## What you have to do
Please state how many lines in the records below contain the word "button", giving only the number.

## Data extracts
+-------+

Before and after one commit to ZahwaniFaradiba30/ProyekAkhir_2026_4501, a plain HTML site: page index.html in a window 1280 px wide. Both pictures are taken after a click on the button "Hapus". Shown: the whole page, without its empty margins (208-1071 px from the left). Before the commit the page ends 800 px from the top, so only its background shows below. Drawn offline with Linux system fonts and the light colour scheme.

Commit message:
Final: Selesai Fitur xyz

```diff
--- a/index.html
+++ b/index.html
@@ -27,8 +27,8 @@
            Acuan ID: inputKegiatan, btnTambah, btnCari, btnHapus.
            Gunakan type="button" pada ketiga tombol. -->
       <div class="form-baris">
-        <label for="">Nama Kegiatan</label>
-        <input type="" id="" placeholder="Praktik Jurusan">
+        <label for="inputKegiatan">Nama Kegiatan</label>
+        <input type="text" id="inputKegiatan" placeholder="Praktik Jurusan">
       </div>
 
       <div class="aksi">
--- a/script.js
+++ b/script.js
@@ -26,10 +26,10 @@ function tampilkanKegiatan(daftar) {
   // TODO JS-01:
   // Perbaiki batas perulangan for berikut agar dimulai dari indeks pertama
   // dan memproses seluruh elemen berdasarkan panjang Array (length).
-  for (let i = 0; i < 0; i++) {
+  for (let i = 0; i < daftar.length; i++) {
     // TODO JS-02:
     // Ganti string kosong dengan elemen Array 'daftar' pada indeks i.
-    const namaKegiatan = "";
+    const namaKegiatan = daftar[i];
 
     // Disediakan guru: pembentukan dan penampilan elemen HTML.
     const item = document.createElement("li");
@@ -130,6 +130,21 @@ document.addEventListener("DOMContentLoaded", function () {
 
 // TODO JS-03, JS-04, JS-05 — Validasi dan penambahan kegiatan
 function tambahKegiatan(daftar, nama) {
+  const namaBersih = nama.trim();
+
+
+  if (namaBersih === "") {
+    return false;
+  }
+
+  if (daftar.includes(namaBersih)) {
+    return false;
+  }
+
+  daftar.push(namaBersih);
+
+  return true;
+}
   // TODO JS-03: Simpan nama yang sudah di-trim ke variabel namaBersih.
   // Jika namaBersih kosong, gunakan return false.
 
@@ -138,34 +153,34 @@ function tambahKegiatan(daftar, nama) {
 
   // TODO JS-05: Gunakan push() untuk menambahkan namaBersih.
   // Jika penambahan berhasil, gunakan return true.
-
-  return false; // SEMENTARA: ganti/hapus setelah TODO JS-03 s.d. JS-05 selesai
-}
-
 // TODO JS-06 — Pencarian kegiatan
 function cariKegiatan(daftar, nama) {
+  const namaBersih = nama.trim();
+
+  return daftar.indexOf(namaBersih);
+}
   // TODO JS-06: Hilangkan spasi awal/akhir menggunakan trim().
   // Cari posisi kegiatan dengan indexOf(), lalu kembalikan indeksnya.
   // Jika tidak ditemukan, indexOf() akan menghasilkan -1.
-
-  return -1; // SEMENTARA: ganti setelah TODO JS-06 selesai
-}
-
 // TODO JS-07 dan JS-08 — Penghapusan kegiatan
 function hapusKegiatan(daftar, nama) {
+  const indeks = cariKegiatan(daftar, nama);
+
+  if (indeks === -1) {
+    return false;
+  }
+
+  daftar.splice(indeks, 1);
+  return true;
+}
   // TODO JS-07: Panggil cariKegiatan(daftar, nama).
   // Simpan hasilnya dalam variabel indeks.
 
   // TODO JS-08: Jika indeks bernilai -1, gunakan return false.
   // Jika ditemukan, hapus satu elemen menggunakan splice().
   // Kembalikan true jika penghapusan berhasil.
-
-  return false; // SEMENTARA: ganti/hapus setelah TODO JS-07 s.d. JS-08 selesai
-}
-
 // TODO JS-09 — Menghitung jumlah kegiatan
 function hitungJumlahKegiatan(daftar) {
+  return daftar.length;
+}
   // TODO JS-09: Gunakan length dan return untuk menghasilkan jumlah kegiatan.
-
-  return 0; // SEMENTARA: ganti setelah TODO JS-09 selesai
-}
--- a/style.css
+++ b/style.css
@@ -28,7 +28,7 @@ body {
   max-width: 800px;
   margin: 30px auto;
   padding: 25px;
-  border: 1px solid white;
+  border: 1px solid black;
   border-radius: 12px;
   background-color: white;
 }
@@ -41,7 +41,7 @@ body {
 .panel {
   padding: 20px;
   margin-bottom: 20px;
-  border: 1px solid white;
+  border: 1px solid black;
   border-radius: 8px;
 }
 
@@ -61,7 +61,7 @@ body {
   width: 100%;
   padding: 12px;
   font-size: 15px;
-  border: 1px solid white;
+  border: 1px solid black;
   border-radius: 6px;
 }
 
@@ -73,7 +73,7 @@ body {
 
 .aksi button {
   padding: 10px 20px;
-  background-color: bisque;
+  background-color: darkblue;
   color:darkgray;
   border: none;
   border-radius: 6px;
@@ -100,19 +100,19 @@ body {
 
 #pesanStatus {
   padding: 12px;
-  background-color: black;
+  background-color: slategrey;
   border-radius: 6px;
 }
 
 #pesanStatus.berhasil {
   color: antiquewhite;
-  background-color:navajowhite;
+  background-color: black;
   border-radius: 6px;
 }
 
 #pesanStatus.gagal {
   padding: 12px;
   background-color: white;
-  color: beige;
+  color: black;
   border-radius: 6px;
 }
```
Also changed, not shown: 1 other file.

+-------+

## Solution to the exercise
3